What you should do: Type again, exactly, the lines below from the start through the line that includes "FD -> FD: Status auf".

Records for this exercise:

-*-*-

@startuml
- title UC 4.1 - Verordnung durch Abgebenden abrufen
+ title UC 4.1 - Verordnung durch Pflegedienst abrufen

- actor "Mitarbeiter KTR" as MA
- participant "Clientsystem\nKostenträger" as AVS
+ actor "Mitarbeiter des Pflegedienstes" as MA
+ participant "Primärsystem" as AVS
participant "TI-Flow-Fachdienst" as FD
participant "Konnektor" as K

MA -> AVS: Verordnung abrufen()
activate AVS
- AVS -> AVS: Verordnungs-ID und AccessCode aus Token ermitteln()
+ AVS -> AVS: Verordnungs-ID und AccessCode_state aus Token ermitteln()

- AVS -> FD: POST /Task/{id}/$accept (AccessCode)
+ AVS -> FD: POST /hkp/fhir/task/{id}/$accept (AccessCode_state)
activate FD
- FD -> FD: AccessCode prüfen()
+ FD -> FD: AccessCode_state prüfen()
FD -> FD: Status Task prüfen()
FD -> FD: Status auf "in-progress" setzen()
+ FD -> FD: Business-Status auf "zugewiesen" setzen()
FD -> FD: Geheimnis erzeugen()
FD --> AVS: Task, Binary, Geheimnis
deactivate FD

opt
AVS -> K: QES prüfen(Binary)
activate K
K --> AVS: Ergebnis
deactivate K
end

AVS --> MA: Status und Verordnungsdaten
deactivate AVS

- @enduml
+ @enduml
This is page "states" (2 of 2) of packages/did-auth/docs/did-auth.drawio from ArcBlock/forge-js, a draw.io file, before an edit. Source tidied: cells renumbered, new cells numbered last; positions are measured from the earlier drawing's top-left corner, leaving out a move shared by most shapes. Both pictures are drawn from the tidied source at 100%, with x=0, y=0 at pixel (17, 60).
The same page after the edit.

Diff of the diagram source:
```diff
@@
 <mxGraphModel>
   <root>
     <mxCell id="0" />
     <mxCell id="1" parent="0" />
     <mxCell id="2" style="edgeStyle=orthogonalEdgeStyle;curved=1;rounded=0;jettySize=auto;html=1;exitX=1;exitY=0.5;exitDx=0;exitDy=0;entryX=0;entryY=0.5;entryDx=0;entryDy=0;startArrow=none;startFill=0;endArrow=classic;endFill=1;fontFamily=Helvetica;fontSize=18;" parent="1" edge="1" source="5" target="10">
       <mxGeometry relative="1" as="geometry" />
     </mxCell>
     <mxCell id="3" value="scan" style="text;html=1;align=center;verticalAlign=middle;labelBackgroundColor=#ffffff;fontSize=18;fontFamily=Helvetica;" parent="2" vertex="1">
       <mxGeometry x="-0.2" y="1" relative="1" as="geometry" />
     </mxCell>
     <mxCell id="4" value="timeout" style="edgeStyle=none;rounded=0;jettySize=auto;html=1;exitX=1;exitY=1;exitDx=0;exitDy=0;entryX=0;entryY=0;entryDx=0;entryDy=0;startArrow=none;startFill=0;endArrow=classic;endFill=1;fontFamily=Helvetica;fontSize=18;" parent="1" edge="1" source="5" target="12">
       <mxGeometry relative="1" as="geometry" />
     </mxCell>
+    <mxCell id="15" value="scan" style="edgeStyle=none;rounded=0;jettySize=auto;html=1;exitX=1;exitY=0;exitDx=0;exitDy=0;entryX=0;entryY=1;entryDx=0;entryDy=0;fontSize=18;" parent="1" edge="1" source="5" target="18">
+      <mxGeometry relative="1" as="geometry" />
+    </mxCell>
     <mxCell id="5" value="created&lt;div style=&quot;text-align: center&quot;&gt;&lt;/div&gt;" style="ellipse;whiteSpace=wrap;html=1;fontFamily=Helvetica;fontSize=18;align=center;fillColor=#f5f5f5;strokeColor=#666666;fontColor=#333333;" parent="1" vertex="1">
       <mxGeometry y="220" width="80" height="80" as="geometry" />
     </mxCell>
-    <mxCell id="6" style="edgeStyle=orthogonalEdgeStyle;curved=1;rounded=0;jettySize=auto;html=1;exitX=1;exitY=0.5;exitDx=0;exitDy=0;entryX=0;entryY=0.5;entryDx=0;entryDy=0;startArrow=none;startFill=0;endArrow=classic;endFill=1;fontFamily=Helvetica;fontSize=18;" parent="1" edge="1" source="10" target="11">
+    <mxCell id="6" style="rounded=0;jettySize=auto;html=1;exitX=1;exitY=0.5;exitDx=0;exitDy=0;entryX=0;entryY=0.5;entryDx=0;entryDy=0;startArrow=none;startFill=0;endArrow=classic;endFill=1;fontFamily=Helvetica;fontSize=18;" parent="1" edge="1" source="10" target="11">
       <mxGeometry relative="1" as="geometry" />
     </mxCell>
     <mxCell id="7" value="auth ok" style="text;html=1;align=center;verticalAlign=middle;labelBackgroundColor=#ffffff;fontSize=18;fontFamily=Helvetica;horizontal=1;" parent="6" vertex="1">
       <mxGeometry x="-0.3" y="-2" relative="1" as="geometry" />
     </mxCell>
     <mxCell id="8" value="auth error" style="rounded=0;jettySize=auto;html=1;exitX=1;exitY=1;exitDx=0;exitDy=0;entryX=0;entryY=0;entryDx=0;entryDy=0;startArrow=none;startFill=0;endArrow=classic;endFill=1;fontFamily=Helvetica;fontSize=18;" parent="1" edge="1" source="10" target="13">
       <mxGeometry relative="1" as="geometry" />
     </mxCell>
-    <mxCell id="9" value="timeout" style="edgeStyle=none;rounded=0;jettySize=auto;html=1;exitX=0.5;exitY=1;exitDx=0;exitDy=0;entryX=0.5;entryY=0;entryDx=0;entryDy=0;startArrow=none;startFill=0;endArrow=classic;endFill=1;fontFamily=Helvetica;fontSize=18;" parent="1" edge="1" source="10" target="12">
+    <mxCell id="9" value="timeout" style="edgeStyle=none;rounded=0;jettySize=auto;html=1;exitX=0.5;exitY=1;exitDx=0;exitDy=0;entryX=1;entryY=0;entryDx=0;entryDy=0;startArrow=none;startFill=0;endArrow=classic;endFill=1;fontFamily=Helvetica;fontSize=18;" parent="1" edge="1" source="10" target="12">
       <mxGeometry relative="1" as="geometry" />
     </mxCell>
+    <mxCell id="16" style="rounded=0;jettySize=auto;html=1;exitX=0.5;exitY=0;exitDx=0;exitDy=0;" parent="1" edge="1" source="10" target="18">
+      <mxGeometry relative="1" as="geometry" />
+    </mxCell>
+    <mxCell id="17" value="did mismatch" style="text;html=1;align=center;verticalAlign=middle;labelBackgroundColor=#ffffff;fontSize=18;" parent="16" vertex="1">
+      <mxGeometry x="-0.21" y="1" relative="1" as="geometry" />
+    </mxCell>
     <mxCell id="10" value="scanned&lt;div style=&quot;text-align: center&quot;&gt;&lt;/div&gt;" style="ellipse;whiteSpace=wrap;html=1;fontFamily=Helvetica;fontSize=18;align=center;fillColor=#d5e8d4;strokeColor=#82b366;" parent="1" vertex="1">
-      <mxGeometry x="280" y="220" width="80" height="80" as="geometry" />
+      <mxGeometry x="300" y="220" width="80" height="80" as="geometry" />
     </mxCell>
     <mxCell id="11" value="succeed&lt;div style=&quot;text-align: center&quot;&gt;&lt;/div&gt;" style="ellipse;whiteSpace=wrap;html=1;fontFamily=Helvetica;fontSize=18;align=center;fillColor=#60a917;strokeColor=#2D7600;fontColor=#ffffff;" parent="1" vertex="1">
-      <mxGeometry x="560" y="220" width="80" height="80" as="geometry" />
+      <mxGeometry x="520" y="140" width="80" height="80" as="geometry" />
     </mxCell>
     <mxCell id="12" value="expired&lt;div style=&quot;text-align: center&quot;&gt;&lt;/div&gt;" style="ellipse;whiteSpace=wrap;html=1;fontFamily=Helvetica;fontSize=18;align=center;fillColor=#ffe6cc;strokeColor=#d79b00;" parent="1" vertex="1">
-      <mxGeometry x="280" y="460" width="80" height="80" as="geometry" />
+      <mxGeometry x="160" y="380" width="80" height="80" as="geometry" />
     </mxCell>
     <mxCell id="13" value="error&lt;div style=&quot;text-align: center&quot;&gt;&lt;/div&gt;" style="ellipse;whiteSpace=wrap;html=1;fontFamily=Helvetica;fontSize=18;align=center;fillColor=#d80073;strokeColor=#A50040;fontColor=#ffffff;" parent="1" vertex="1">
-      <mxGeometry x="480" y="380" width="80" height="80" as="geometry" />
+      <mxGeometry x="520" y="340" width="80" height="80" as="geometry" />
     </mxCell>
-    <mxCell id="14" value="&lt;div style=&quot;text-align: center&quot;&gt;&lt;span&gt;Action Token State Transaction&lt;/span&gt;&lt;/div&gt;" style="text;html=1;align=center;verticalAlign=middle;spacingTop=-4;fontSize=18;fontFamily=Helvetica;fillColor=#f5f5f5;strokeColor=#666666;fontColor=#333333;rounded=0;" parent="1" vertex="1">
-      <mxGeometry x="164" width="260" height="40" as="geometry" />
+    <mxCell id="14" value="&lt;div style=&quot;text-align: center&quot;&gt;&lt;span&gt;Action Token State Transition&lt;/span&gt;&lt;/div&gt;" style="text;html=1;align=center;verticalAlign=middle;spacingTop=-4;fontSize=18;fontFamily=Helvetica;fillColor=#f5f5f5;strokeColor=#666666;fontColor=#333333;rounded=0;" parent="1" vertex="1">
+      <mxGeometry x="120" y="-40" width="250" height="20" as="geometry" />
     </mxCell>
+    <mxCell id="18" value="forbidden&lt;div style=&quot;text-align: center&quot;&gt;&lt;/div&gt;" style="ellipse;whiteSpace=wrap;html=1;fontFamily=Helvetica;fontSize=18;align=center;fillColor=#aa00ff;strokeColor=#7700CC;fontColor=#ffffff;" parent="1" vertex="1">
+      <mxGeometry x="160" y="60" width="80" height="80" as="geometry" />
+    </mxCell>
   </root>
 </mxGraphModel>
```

-*-*-

Task result:
@startuml
- title UC 4.1 - Verordnung durch Abgebenden abrufen
+ title UC 4.1 - Verordnung durch Pflegedienst abrufen

- actor "Mitarbeiter KTR" as MA
- participant "Clientsystem\nKostenträger" as AVS
+ actor "Mitarbeiter des Pflegedienstes" as MA
+ participant "Primärsystem" as AVS
participant "TI-Flow-Fachdienst" as FD
participant "Konnektor" as K

MA -> AVS: Verordnung abrufen()
activate AVS
- AVS -> AVS: Verordnungs-ID und AccessCode aus Token ermitteln()
+ AVS -> AVS: Verordnungs-ID und AccessCode_state aus Token ermitteln()

- AVS -> FD: POST /Task/{id}/$accept (AccessCode)
+ AVS -> FD: POST /hkp/fhir/task/{id}/$accept (AccessCode_state)
activate FD
- FD -> FD: AccessCode prüfen()
+ FD -> FD: AccessCode_state prüfen()
FD -> FD: Status Task prüfen()
FD -> FD: Status auf "in-progress" setzen()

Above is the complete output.